The map currently consists of 496 businesses across the 22 local authorities of Wales, comprising of 75 recording studios, 7 dedicated rehearsal studios and 414 music venues of various sorts (not including festivals).
The local authority of Swansea marginally has the most music venues, followed closely by Cardiff, Carmarthenshire and Pembrokeshire. The Isle of Anglesey, Torfaen and Vale of Glamorgan have the least number of music venues, followed by Blaenau Gwent and Flintshire. ‘Pubs and Bar’s make up the majority of Wales’ music venues, complemented by a significant number of social clubs, theatres and nightclubs.
As with the city of Birmingham, Wales also has a high number of venues described as ‘other’ – which are not usually associated with live music. Although many of these are centred in and around Cardiff, there are also significant numbers of these venue types in the more rural locations of Pembrokeshire, Gwenedd and Wrexham.
The current map comprises of 496 businesses, or which 414 are music venues
108 of these venues could be described as being ‘close to Cardiff’.
Communities in mid Wales may have significant distances to travel to get to a music venue
The authority of Ceredigion has the lowest ratio of population to music venues (2804 to 1), closely followed by neighbouring Pembrokeshire (3018 to 1), Gwynedd (4316 to 1), Carmarthen (4320 to 1), Powys (4434 to 1) and Swansea (5246 to 1).
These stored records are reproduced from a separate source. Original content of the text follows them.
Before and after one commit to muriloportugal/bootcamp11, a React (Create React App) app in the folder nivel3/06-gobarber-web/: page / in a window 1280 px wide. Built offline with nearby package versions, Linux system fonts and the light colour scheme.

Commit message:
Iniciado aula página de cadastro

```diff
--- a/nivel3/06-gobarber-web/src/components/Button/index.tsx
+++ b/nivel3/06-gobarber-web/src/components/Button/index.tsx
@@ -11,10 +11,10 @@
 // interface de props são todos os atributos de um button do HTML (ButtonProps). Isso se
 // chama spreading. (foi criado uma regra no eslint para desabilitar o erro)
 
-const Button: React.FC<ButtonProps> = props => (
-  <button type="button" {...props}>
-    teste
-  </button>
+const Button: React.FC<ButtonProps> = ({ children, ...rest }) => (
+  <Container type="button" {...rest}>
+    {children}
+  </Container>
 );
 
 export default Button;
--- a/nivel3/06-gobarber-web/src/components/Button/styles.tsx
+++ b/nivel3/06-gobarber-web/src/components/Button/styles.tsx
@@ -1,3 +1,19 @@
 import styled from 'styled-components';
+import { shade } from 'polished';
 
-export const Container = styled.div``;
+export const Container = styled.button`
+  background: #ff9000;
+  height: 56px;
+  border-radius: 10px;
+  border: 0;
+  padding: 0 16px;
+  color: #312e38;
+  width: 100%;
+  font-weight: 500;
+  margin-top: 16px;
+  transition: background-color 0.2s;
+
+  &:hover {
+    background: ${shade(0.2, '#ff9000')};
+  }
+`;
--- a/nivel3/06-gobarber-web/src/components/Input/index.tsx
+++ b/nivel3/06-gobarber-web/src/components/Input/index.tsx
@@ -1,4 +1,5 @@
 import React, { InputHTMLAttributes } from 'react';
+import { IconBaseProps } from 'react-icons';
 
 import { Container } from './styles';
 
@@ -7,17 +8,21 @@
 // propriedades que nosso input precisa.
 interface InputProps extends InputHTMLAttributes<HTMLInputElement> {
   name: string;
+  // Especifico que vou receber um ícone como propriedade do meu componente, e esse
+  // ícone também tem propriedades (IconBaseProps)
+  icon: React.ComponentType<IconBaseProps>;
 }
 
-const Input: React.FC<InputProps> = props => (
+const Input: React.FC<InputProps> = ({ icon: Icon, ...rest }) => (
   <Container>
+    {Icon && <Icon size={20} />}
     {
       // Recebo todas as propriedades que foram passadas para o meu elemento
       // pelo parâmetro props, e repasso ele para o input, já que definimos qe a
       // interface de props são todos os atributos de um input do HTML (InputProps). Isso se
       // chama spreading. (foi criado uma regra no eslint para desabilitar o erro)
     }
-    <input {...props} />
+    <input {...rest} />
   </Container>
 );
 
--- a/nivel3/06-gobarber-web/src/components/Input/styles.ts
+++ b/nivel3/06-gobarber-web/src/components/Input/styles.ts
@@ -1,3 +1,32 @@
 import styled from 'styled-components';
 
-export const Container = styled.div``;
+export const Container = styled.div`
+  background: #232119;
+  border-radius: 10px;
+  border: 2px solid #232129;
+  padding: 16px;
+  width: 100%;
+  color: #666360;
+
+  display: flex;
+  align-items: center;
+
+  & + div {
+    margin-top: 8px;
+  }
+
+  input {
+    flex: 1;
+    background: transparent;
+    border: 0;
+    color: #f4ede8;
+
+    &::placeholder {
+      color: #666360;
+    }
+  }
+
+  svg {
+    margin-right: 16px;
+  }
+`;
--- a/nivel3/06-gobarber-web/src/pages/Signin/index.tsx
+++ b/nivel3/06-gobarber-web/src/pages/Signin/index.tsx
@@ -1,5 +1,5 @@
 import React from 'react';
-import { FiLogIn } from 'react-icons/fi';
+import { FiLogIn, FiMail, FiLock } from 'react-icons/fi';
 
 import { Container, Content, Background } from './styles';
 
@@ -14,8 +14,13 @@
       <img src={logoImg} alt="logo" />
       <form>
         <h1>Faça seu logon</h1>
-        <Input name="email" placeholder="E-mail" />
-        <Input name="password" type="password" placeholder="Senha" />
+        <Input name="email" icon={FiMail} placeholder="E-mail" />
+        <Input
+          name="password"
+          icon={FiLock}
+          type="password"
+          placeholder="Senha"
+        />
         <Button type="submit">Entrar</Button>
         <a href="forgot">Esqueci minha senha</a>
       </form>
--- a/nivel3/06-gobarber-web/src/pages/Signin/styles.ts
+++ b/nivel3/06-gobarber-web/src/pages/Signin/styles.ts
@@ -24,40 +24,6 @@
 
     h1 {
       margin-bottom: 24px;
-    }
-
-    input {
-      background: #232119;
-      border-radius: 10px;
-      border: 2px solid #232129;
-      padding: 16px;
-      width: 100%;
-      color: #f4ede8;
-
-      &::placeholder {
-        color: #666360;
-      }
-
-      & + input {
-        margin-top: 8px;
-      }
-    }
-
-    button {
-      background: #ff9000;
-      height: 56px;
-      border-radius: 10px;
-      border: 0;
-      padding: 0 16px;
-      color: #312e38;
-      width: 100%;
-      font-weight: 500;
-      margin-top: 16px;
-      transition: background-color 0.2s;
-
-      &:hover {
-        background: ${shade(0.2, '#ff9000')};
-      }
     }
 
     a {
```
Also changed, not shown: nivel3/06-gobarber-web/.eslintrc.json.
Those authorities with significantly the highest ‘population to venue ratios’ are Vale of Glamorgan (27059 to 1), Caerphilly (22716 to 1), Torfaen (18966 to 1), Flintshire (15685 to 1) and Isle of Anglesey (14088 to 1). Although a crude measure, this reveals that some areas of Wales have more opportunities than others to experience live music.